- [ACTION ITEM] If a line in the data below holds the word "best", copy it.

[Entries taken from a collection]
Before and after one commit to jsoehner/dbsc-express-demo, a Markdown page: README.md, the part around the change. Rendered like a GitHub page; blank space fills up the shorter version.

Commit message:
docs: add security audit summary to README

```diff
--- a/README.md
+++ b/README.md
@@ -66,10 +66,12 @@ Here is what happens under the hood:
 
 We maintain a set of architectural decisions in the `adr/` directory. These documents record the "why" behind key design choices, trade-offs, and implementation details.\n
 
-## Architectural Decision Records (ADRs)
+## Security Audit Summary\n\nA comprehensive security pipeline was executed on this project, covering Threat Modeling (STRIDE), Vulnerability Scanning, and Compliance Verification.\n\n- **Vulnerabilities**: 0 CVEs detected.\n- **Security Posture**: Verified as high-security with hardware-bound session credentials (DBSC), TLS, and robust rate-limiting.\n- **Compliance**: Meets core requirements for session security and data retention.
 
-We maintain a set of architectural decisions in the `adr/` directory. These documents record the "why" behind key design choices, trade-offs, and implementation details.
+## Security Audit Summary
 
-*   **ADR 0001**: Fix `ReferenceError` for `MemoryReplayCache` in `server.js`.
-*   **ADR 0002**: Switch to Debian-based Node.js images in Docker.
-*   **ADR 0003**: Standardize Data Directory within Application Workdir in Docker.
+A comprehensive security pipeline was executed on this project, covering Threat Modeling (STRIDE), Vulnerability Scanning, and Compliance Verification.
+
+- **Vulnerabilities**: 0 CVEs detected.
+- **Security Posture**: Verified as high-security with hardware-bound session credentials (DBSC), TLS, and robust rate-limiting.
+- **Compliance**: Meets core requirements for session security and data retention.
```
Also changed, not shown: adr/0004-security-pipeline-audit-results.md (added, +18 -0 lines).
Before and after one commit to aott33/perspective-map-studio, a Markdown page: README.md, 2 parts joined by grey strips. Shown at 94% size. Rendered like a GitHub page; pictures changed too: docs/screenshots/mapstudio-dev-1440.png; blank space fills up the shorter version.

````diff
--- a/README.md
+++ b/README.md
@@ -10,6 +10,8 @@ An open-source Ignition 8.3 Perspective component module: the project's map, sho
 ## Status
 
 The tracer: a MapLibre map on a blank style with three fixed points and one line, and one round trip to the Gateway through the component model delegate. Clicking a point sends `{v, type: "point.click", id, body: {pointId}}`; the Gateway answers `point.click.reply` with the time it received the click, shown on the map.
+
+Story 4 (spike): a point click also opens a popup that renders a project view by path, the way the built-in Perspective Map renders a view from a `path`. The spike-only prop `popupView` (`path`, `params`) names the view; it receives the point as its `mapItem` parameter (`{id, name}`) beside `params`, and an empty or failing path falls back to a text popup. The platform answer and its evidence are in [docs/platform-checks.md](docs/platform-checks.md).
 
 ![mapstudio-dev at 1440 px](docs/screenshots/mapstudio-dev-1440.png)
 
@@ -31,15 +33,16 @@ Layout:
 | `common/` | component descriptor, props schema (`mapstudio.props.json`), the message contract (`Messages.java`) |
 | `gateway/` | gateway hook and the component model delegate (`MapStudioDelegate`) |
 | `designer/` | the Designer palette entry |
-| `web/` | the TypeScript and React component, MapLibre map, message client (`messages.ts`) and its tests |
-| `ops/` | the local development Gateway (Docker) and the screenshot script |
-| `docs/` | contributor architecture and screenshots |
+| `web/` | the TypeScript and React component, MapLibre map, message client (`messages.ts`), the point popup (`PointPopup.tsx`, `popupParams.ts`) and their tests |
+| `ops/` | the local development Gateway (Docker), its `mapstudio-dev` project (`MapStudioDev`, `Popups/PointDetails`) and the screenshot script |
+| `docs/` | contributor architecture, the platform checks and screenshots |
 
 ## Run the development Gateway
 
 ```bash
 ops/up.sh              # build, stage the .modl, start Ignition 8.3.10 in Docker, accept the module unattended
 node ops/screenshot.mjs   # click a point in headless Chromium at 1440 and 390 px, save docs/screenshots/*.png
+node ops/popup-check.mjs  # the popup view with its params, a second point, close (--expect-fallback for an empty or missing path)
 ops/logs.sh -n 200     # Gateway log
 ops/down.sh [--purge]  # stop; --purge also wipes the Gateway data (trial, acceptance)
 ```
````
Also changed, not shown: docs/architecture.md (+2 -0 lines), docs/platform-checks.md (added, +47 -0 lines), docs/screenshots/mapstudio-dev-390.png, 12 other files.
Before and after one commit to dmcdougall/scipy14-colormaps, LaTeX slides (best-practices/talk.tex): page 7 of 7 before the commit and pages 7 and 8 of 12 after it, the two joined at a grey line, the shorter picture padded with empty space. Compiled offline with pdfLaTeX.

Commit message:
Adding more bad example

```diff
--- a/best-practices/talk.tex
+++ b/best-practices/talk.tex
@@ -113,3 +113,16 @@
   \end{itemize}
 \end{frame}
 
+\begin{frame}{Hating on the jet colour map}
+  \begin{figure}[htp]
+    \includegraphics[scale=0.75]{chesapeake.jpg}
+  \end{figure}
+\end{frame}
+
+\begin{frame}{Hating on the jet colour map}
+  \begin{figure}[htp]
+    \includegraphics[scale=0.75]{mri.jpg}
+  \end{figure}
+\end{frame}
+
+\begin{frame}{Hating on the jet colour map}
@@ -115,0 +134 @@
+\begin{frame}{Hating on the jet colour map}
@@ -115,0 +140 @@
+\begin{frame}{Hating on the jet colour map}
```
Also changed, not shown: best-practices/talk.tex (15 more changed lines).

- [YOUR SOLUTION]
Before and after one commit to dmcdougall/scipy14-colormaps, LaTeX slides (best-practices/talk.tex): page 7 of 7 before the commit and pages 7 and 8 of 12 after it, the two joined at a grey line, the shorter picture padded with empty space. Compiled offline with pdfLaTeX.
--- a/best-practices/talk.tex
+++ b/best-practices/talk.tex
Also changed, not shown: best-practices/talk.tex (15 more changed lines).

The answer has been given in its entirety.